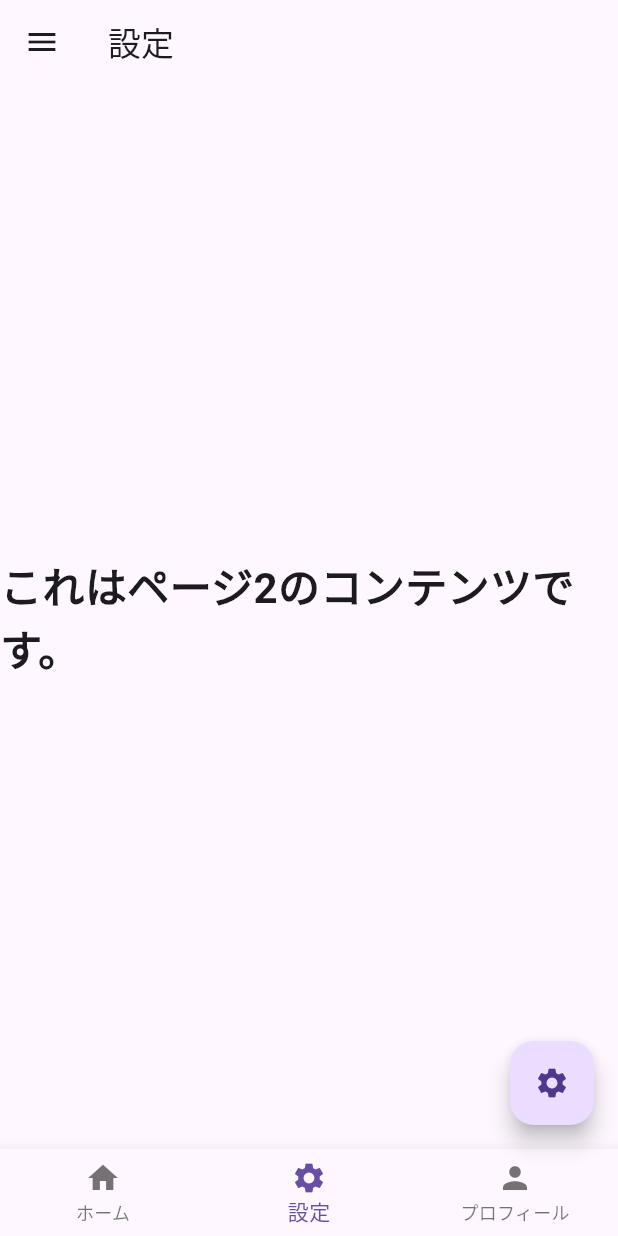
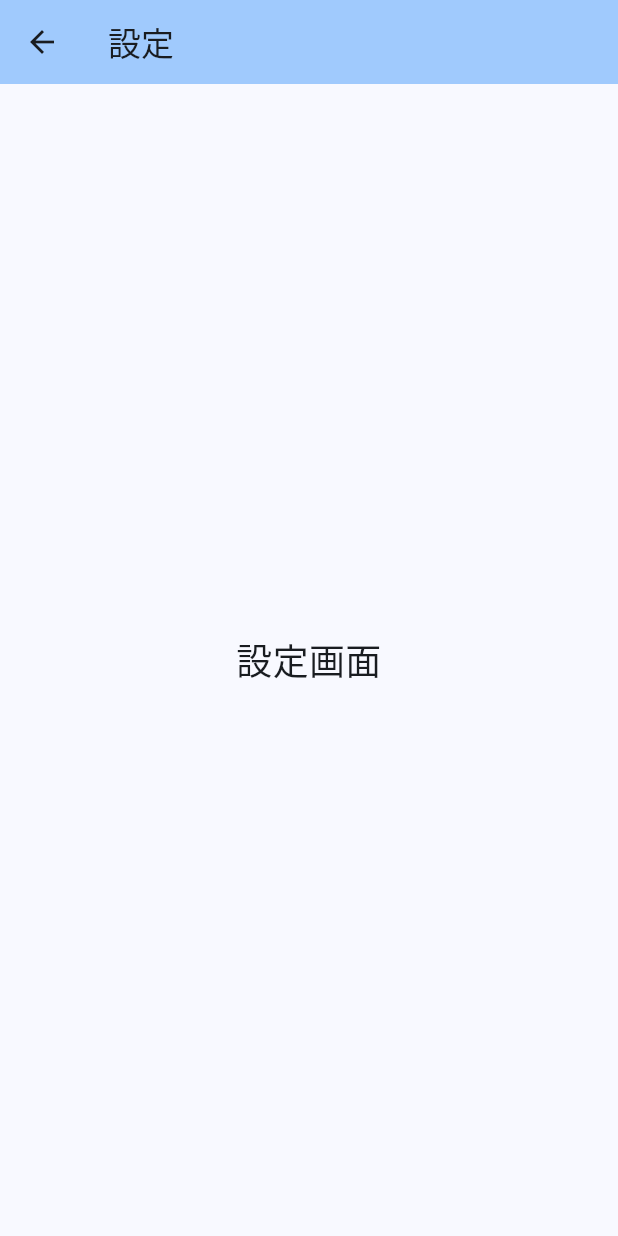
Before and after one commit to kokke1302/edb, a Flutter app: the screen it shows after launch, in the side drawer, after a tap on "設定", on a phone screen of 412 x 824 dp. Run offline on Flutter 3.47's test engine with Material 3 defaults, Android fonts, the phone set to English and light mode, and no system bars; our stand-ins replace flutter_riverpod, go_router; Roboto replaces fonts that are missing (Inter).

Commit message:
0.2.1 routing

```diff
--- a/lib/main.dart
+++ b/lib/main.dart
@@ -3,93 +3,86 @@ import 'package:flutter_riverpod/flutter_riverpod.dart';
 import 'package:go_router/go_router.dart';
 
 // -----------------------------------------------------------------------------
-// 1. Riverpod State Management
+// Riverpod 状態管理
+//  - bottomNavIndexProvider = ボトムナビゲーションバーの選択状態を管理
 // -----------------------------------------------------------------------------
-final currentIndexProvider = StateNotifierProvider<CurrentIndexNotifier, int>((
-  ref,
-) {
-  return CurrentIndexNotifier();
-});
 
-class CurrentIndexNotifier extends StateNotifier<int> {
-  CurrentIndexNotifier() : super(0);
-
-  void setIndex(int index) {
-    state = index;
-  }
-}
+final bottomNavIndexProvider = StateProvider<int>((ref) => 0);
 
 // -----------------------------------------------------------------------------
-// 2. GoRouter Setup with ShellRoute
-//    - ShellRouteを使って共通のScaffoldを定義し、内部のページを切り替えます。
+// GoRouter ルーティングの設定
+//  - ShellRoute = 共通するUIの部分（MainScreen）
 // -----------------------------------------------------------------------------
-final goRouterProvider = Provider<GoRouter>((ref) {
-  return GoRouter(
-    initialLocation: '/page1',
+
+final _router = GoRouter(
+  initialLocation: '/translate',
   routes: [
     ShellRoute(
       builder: (context, state, child) {
-          // MainScreenが共通のUI（Scaffold）を提供します。
         return MainScreen(child: child);
       },
       routes: [
+        // ボトムナビゲーションバーで切り替える画面
         GoRoute(
-            path: '/page1',
-            name: 'page1',
-            builder: (context, state) => const PageScreen(pageIndex: 0),
+          path: '/translate',
+          builder: (context, state) => const TranslationModePage(),
         ),
         GoRoute(
-            path: '/page2',
-            name: 'page2',
-            builder: (context, state) => const PageScreen(pageIndex: 1),
-          ),
-          GoRoute(
-            path: '/page3',
-            name: 'page3',
-            builder: (context, state) => const PageScreen(pageIndex: 2),
+          path: '/words',
+          builder: (context, state) => const WordbookModePage(),
         ),
       ],
     ),
+    // 独立した画面
+    GoRoute(path: '/setting', builder: (context, state) => const SettingPage()),
+    GoRoute(path: '/help', builder: (context, state) => const HelpPage()),
   ],
 );
-});
+
+// -----------------------------------------------------------------------------
+// アプリケーションのエントリーポイント
+// -----------------------------------------------------------------------------
 
 void main() {
-  runApp(const ProviderScope(child: MyApp()));
+  runApp(const ProviderScope(child: EnglishLearningApp()));
 }
 
-class MyApp extends ConsumerWidget {
-  const MyApp({super.key});
+class EnglishLearningApp extends StatelessWidget {
+  const EnglishLearningApp({super.key});
 
   @override
-  Widget build(BuildContext context, WidgetRef ref) {
-    final goRouter = ref.watch(goRouterProvider);
+  Widget build(BuildContext context) {
     return MaterialApp.router(
-      title: 'Flutter Navigation with Riverpod & GoRouter',
-      theme: ThemeData(primarySwatch: Colors.blue),
-      routerConfig: goRouter,
+      theme: ThemeData(
+        colorScheme: ColorScheme.fromSeed(seedColor: Colors.blue),
+        visualDensity: VisualDensity.adaptivePlatformDensity,
+        fontFamily: 'Inter', // Tailwind CSSの指示に合わせ、Interフォントを仮定
+        useMaterial3: true,
+      ),
+      routerConfig: _router,
     );
   }
 }
 
 // -----------------------------------------------------------------------------
-// 3. MainScreen (共通のScaffold)
-//    - childウィジェットをbodyとして受け取り、表示します。
+// MainScreen (共通のScaffold)
+//  - childウィジェットをbodyとして受け取り、表示
 // -----------------------------------------------------------------------------
+
 class MainScreen extends ConsumerWidget {
+  const MainScreen({super.key, required this.child});
   final Widget child;
-  const MainScreen({super.key, required this.child});
 
   @override
   Widget build(BuildContext context, WidgetRef ref) {
-    final currentIndex = ref.watch(currentIndexProvider);
+    final currentIndex = ref.watch(bottomNavIndexProvider);
     final String appBarTitle;
     final FloatingActionButton? fab;
 
     // 現在のインデックスに基づいてAppBarのタイトルとFABを決定
     switch (currentIndex) {
       case 0:
-        appBarTitle = 'ホーム';
+        appBarTitle = '翻訳モード';
         fab = FloatingActionButton(
           onPressed: () {
             ScaffoldMessenger.of(
@@ -100,18 +93,7 @@ class MainScreen extends ConsumerWidget {
         );
         break;
       case 1:
-        appBarTitle = '設定';
-        fab = FloatingActionButton(
-          onPressed: () {
-            ScaffoldMessenger.of(context).showSnackBar(
-              const SnackBar(content: Text('FAB on Settings Page!')),
-            );
-          },
-          child: const Icon(Icons.settings),
-        );
-        break;
-      case 2:
-        appBarTitle = 'プロフィール';
+        appBarTitle = '単語帳モード';
         fab = null;
         break;
       default:
@@ -120,72 +102,30 @@ class MainScreen extends ConsumerWidget {
     }
 
     return Scaffold(
-      appBar: AppBar(title: Text(appBarTitle)),
-      drawer: Drawer(
-        child: ListView(
-          padding: EdgeInsets.zero,
-          children: <Widget>[
-            const DrawerHeader(
-              decoration: BoxDecoration(color: Colors.blue),
-              child: Text(
-                'メニュー',
-                style: TextStyle(color: Colors.white, fontSize: 24),
+      appBar: AppBar(
+        title: Text(appBarTitle),
+        backgroundColor: Theme.of(context).colorScheme.inversePrimary,
       ),
-            ),
-            ListTile(
-              leading: const Icon(Icons.home),
-              title: const Text('ホーム'),
-              selected: currentIndex == 0,
-              onTap: () {
-                ref.read(currentIndexProvider.notifier).setIndex(0);
-                context.go('/page1');
-                Navigator.pop(context);
-              },
-            ),
-            ListTile(
-              leading: const Icon(Icons.settings),
-              title: const Text('設定'),
-              selected: currentIndex == 1,
-              onTap: () {
-                ref.read(currentIndexProvider.notifier).setIndex(1);
-                context.go('/page2');
-                Navigator.pop(context);
-              },
-            ),
-            ListTile(
-              leading: const Icon(Icons.person),
-              title: const Text('プロフィール'),
-              selected: currentIndex == 2,
-              onTap: () {
-                ref.read(currentIndexProvider.notifier).setIndex(2);
-                context.go('/page3');
-                Navigator.pop(context);
-              },
-            ),
-          ],
-        ),
-      ),
-      body: child, // ここが重要: go_routerから渡されるchildウィジェットを表示
+      drawer: MyDrawer(),
+      body: child,
       bottomNavigationBar: BottomNavigationBar(
         currentIndex: currentIndex,
-        onTap: (index) {
-          ref.read(currentIndexProvider.notifier).setIndex(index);
-          switch (index) {
+        onTap: (int newIndex) {
+          // Riverpodでインデックスを更新
+          ref.read(bottomNavIndexProvider.notifier).state = newIndex;
+          // GoRouterで新しいパスに遷移
+          switch (newIndex) {
             case 0:
-              context.go('/page1');
+              context.go('/translate');
               break;
             case 1:
-              context.go('/page2');
-              break;
-            case 2:
-              context.go('/page3');
+              context.go('/words');
               break;
           }
         },
         items: const [
-          BottomNavigationBarItem(icon: Icon(Icons.home), label: 'ホーム'),
-          BottomNavigationBarItem(icon: Icon(Icons.settings), label: '設定'),
-          BottomNavigationBarItem(icon: Icon(Icons.person), label: 'プロフィール'),
+          BottomNavigationBarItem(icon: Icon(Icons.translate), label: '翻訳モード'),
+          BottomNavigationBarItem(icon: Icon(Icons.book), label: '単語帳モード'),
         ],
       ),
       floatingActionButton: fab,
@@ -194,34 +134,123 @@ class MainScreen extends ConsumerWidget {
 }
 
 // -----------------------------------------------------------------------------
-// 4. PageScreen (各ページの実際のコンテンツ)
+// 画面の定義
 // -----------------------------------------------------------------------------
-class PageScreen extends StatelessWidget {
-  final int pageIndex;
-  const PageScreen({super.key, required this.pageIndex});
+
+// ドロワーの中身
+class MyDrawer extends StatelessWidget {
+  const MyDrawer({super.key});
 
   @override
   Widget build(BuildContext context) {
-    String pageContent = '';
-    switch (pageIndex) {
-      case 0:
-        pageContent = 'これはページ1のコンテンツです。';
-        break;
-      case 1:
-        pageContent = 'これはページ2のコンテンツです。';
-        break;
-      case 2:
-        pageContent = 'これはページ3のコンテンツです。';
-        break;
-      default:
-        pageContent = 'コンテンツがありません。';
-    }
-
-    return Center(
+    return Drawer(
+      child: ListView(
+        padding: EdgeInsets.zero,
+        children: <Widget>[
+          DrawerHeader(
+            decoration: BoxDecoration(
+              color: Theme.of(context).colorScheme.primary,
+            ),
             child: Text(
-        pageContent,
-        style: const TextStyle(fontSize: 28, fontWeight: FontWeight.bold),
+              '保存した英文',
+              style: TextStyle(color: Colors.white, fontSize: 24),
+            ),
+          ),
+          ListTile(
+            leading: const Icon(Icons.settings),
+            title: const Text('設定'),
+            onTap: () {
+              // ドロワーを閉じる
+              Navigator.of(context).pop();
+              context.push('/setting');
+            },
+          ),
+          ListTile(
+            leading: const Icon(Icons.help),
+            title: const Text('ヘルプ'),
+            onTap: () {
+              Navigator.of(context).pop();
+              context.push('/help');
+            },
+          ),
+        ],
       ),
     );
   }
 }
+
+// 翻訳モード画面
+class TranslationModePage extends StatelessWidget {
+  const TranslationModePage({super.key});
+
+  @override
+  Widget build(BuildContext context) {
+    return const Center(
+      child: Text(
+        '翻訳モード',
+        textAlign: TextAlign.center,
+        style: TextStyle(fontSize: 24),
+      ),
+    );
+  }
+}
+
+// 単語帳モード画面
+class WordbookModePage extends StatelessWidget {
+  const WordbookModePage({super.key});
+
+  @override
+  Widget build(BuildContext context) {
+    return const Center(
+      child: Text(
+        '単語帳モード',
+        textAlign: TextAlign.center,
+        style: TextStyle(fontSize: 24),
+      ),
+    );
+  }
+}
+
+// 設定画面
+class SettingPage extends StatelessWidget {
+  const SettingPage({super.key});
+
+  @override
+  Widget build(BuildContext context) {
+    return Scaffold(
+      appBar: AppBar(
+        title: const Text('設定'),
+        backgroundColor: Theme.of(context).colorScheme.inversePrimary,
+      ),
+      body: const Center(
+        child: Text(
+          '設定画面',
+          textAlign: TextAlign.center,
+          style: TextStyle(fontSize: 24),
+        ),
+      ),
+    );
+  }
+}
+
+// ヘルプ画面
+class HelpPage extends StatelessWidget {
+  const HelpPage({super.key});
+
+  @override
+  Widget build(BuildContext context) {
+    return Scaffold(
+      appBar: AppBar(
+        title: const Text('ヘルプ'),
+        backgroundColor: Theme.of(context).colorScheme.inversePrimary,
+      ),
+      body: const Center(
+        child: Text(
+          'ヘルプ画面',
+          textAlign: TextAlign.center,
+          style: TextStyle(fontSize: 24),
+        ),
+      ),
+    );
+  }
+}
```
Lines whose indentation alone changed are shown as unchanged.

Task prompt:
Say only how many lines among the entries above contain the string "path".

Reply to the task:
7